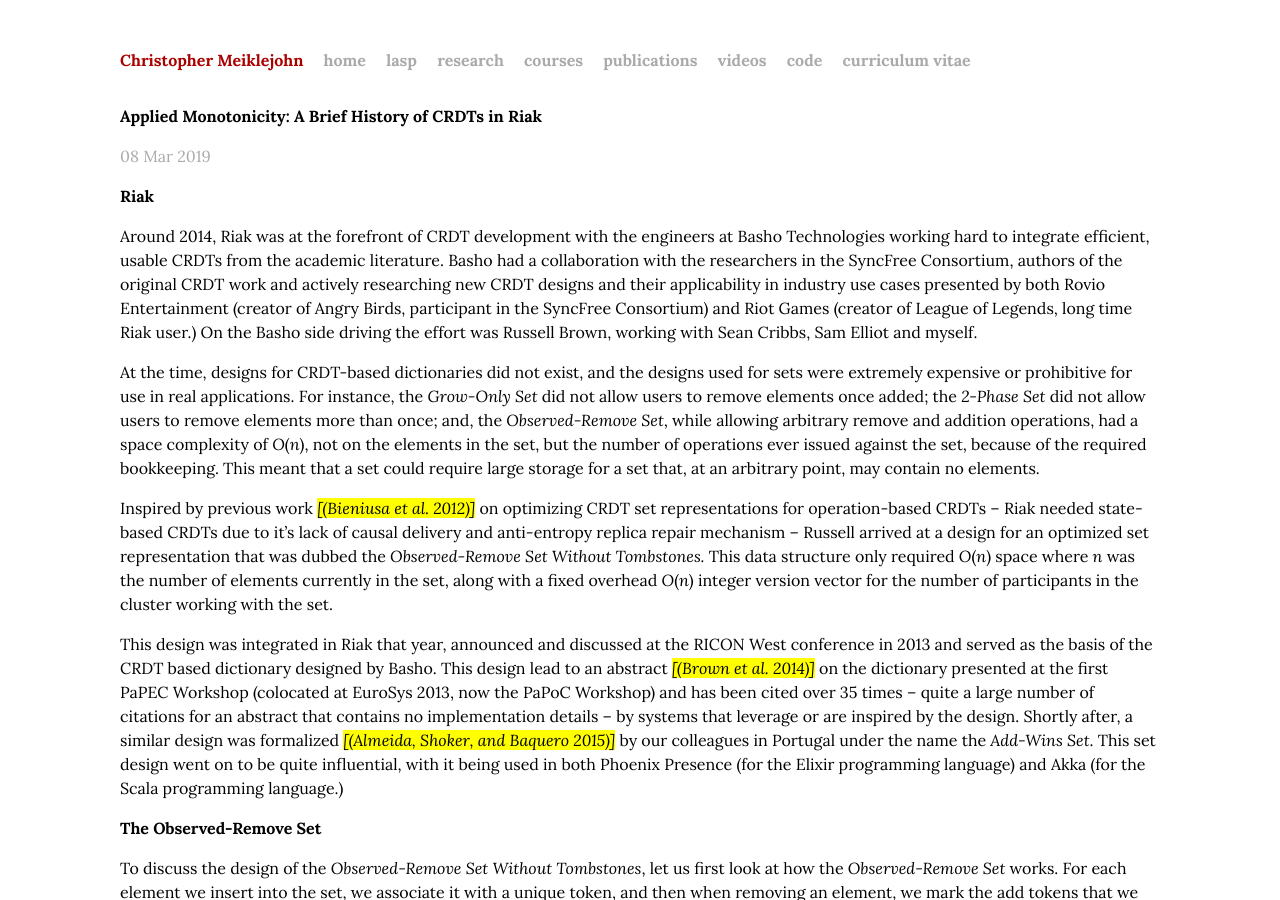
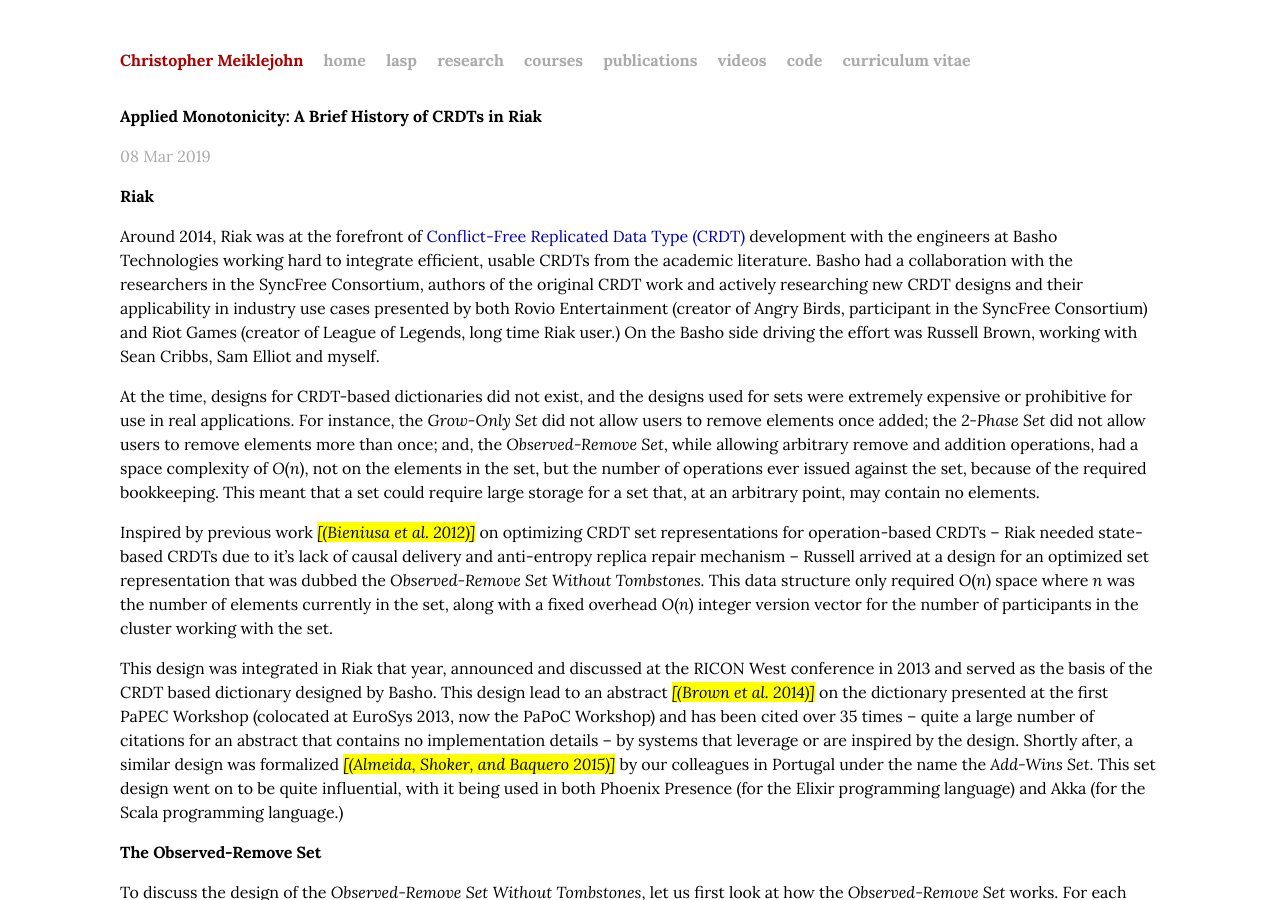
Before and after one commit to cmeiklejohn/cmeiklejohn.github.io, a Jekyll site: the page built from _posts/2019-03-08-monotonicity.markdown, in a window 1280 px wide and 900 px high. Built offline with Jekyll 4.4.1, drawn with Linux system fonts in a browser that asks for light colours; some web fonts are replaced.

Commit message:
new post

```diff
--- a/_posts/2019-03-08-monotonicity.markdown
+++ b/_posts/2019-03-08-monotonicity.markdown
@@ -7,7 +7,7 @@
 ---
 
 <h1 id="riak">Riak</h1>
-<p>Around 2014, Riak was at the forefront of CRDT development with the engineers at Basho Technologies working hard to integrate efficient, usable CRDTs from the academic literature. Basho had a collaboration with the researchers in the SyncFree Consortium, authors of the original CRDT work and actively researching new CRDT designs and their applicability in industry use cases presented by both Rovio Entertainment (creator of Angry Birds, participant in the SyncFree Consortium) and Riot Games (creator of League of Legends, long time Riak user.) On the Basho side driving the effort was Russell Brown, working with Sean Cribbs, Sam Elliot and myself.</p>
+<p>Around 2014, Riak was at the forefront of <a href="https://en.wikipedia.org/wiki/Conflict-free_replicated_data_type">Conflict-Free Replicated Data Type (CRDT)</a> development with the engineers at Basho Technologies working hard to integrate efficient, usable CRDTs from the academic literature. Basho had a collaboration with the researchers in the SyncFree Consortium, authors of the original CRDT work and actively researching new CRDT designs and their applicability in industry use cases presented by both Rovio Entertainment (creator of Angry Birds, participant in the SyncFree Consortium) and Riot Games (creator of League of Legends, long time Riak user.) On the Basho side driving the effort was Russell Brown, working with Sean Cribbs, Sam Elliot and myself.</p>
 <p>At the time, designs for CRDT-based dictionaries did not exist, and the designs used for sets were extremely expensive or prohibitive for use in real applications. For instance, the <em>Grow-Only Set</em> did not allow users to remove elements once added; the <em>2-Phase Set</em> did not allow users to remove elements more than once; and, the <em>Observed-Remove Set</em>, while allowing arbitrary remove and addition operations, had a space complexity of <span class="math inline"><em>O</em>(<em>n</em>)</span>, not on the elements in the set, but the number of operations ever issued against the set, because of the required bookkeeping. This meant that a set could require large storage for a set that, at an arbitrary point, may contain no elements.</p>
 <p>Inspired by previous work <span class="citation">(Bieniusa et al. 2012)</span> on optimizing CRDT set representations for operation-based CRDTs – Riak needed state-based CRDTs due to it’s lack of causal delivery and anti-entropy replica repair mechanism – Russell arrived at a design for an optimized set representation that was dubbed the <em>Observed-Remove Set Without Tombstones.</em> This data structure only required <span class="math inline"><em>O</em>(<em>n</em>)</span> space where <span class="math inline"><em>n</em></span> was the number of elements currently in the set, along with a fixed overhead <span class="math inline"><em>O</em>(<em>n</em>)</span> integer version vector for the number of participants in the cluster working with the set.</p>
 <p>This design was integrated in Riak that year, announced and discussed at the RICON West conference in 2013 and served as the basis of the CRDT based dictionary designed by Basho. This design lead to an abstract <span class="citation">(Brown et al. 2014)</span> on the dictionary presented at the first PaPEC Workshop (colocated at EuroSys 2013, now the PaPoC Workshop) and has been cited over 35 times – quite a large number of citations for an abstract that contains no implementation details – by systems that leverage or are inspired by the design. Shortly after, a similar design was formalized <span class="citation">(Almeida, Shoker, and Baquero 2015)</span> by our colleagues in Portugal under the name the <em>Add-Wins Set</em>. This set design went on to be quite influential, with it being used in both Phoenix Presence (for the Elixir programming language) and Akka (for the Scala programming language.)</p>
```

━━━━━━━━━━

# ACTIVITY
Search the records for the string "markdown" and return every line in which it occurs.

# TASK RESULT
Before and after one commit to cmeiklejohn/cmeiklejohn.github.io, a Jekyll site: the page built from _posts/2019-03-08-monotonicity.markdown, in a window 1280 px wide and 900 px high. Built offline with Jekyll 4.4.1, drawn with Linux system fonts in a browser that asks for light colours; some web fonts are replaced.
--- a/_posts/2019-03-08-monotonicity.markdown
+++ b/_posts/2019-03-08-monotonicity.markdown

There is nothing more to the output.